## Your task
Set out the records below again exactly; skip the images.
_ _ _ _ _
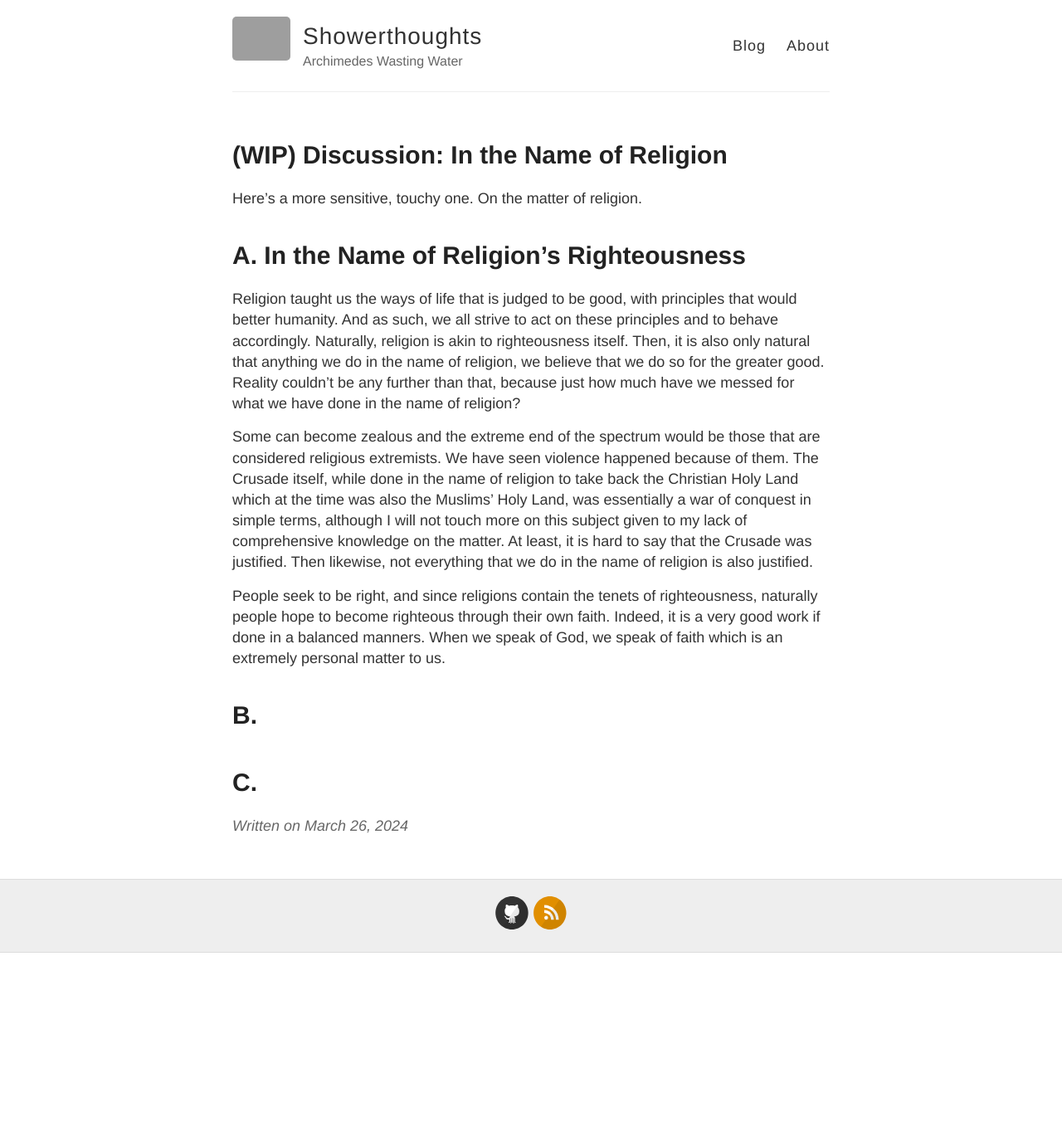
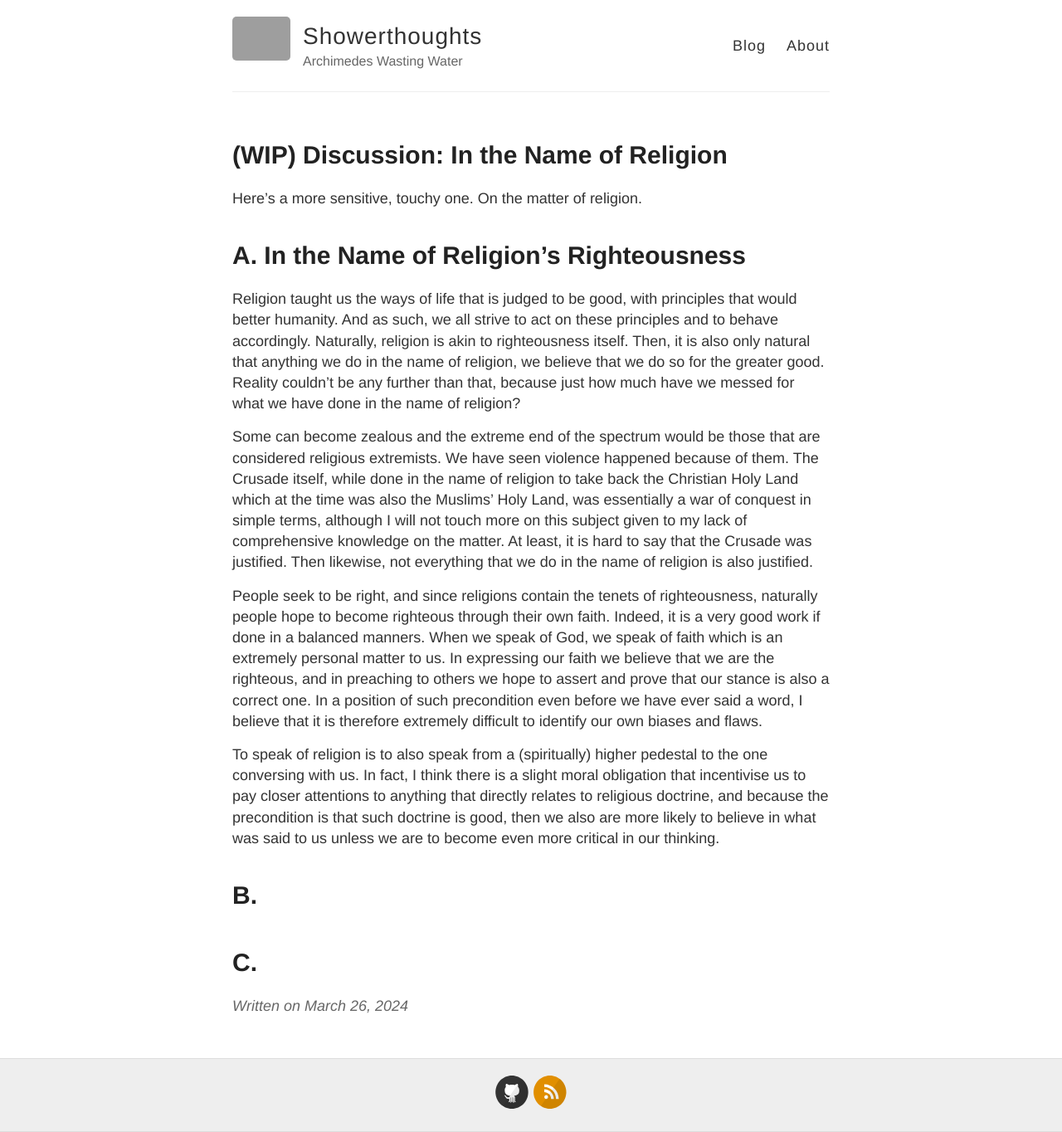
Before and after one commit to theduckshepherd/theduckshepherd.github.io, a Jekyll site: the page built from _posts/2024-03-26-discussion-in-the-name-of-religion.md, in a window 1280 px wide. Shown: the whole page at 83% size. Built offline with Jekyll 4.4.1, drawn with Linux system fonts in a browser that asks for light colours; before the commit the page ends 1148 px from its top, so only the background shows below that; grey boxes are pictures that could not be loaded.

Commit message:
Update 2024-03-26-discussion-in-the-name-of-religion.md

```diff
--- a/_posts/2024-03-26-discussion-in-the-name-of-religion.md
+++ b/_posts/2024-03-26-discussion-in-the-name-of-religion.md
@@ -11,7 +11,9 @@ Religion taught us the ways of life that is judged to be good, with principles t
 
 Some can become zealous and the extreme end of the spectrum would be those that are considered religious extremists. We have seen violence happened because of them. The Crusade itself, while done in the name of religion to take back the Christian Holy Land which at the time was also the Muslims' Holy Land, was essentially a war of conquest in simple terms, although I will not touch more on this subject given to my lack of comprehensive knowledge on the matter. At least, it is hard to say that the Crusade was justified. Then likewise, not everything that we do in the name of religion is also justified.
 
-People seek to be right, and since religions contain the tenets of righteousness, naturally people hope to become righteous through their own faith. Indeed, it is a very good work if done in a balanced manners. When we speak of God, we speak of faith which is an extremely personal matter to us.
+People seek to be right, and since religions contain the tenets of righteousness, naturally people hope to become righteous through their own faith. Indeed, it is a very good work if done in a balanced manners. When we speak of God, we speak of faith which is an extremely personal matter to us. In expressing our faith we believe that we are the righteous, and in preaching to others we hope to assert and prove that our stance is also a correct one. In a position of such precondition even before we have ever said a word, I believe that it is therefore extremely difficult to identify our own biases and flaws.
+
+To speak of religion is to also speak from a (spiritually) higher pedestal to the one conversing with us. In fact, I think there is a slight moral obligation that incentivise us to pay closer attentions to anything that directly relates to religious doctrine, and because the precondition is that such doctrine is good, then we also are more likely to believe in what was said to us unless we are to become even more critical in our thinking.
 
 # B.
 # C.
```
_ _ _ _ _
## Answer
Before and after one commit to theduckshepherd/theduckshepherd.github.io, a Jekyll site: the page built from _posts/2024-03-26-discussion-in-the-name-of-religion.md, in a window 1280 px wide. Shown: the whole page at 83% size. Built offline with Jekyll 4.4.1, drawn with Linux system fonts in a browser that asks for light colours; before the commit the page ends 1148 px from its top, so only the background shows below that; grey boxes are pictures that could not be loaded.

Commit message:
Update 2024-03-26-discussion-in-the-name-of-religion.md

```diff
--- a/_posts/2024-03-26-discussion-in-the-name-of-religion.md
+++ b/_posts/2024-03-26-discussion-in-the-name-of-religion.md
@@ -11,7 +11,9 @@ Religion taught us the ways of life that is judged to be good, with principles t
 
 Some can become zealous and the extreme end of the spectrum would be those that are considered religious extremists. We have seen violence happened because of them. The Crusade itself, while done in the name of religion to take back the Christian Holy Land which at the time was also the Muslims' Holy Land, was essentially a war of conquest in simple terms, although I will not touch more on this subject given to my lack of comprehensive knowledge on the matter. At least, it is hard to say that the Crusade was justified. Then likewise, not everything that we do in the name of religion is also justified.
 
-People seek to be right, and since religions contain the tenets of righteousness, naturally people hope to become righteous through their own faith. Indeed, it is a very good work if done in a balanced manners. When we speak of God, we speak of faith which is an extremely personal matter to us.
+People seek to be right, and since religions contain the tenets of righteousness, naturally people hope to become righteous through their own faith. Indeed, it is a very good work if done in a balanced manners. When we speak of God, we speak of faith which is an extremely personal matter to us. In expressing our faith we believe that we are the righteous, and in preaching to others we hope to assert and prove that our stance is also a correct one. In a position of such precondition even before we have ever said a word, I believe that it is therefore extremely difficult to identify our own biases and flaws.
+
+To speak of religion is to also speak from a (spiritually) higher pedestal to the one conversing with us. In fact, I think there is a slight moral obligation that incentivise us to pay closer attentions to anything that directly relates to religious doctrine, and because the precondition is that such doctrine is good, then we also are more likely to believe in what was said to us unless we are to become even more critical in our thinking.
 
 # B.
 # C.
```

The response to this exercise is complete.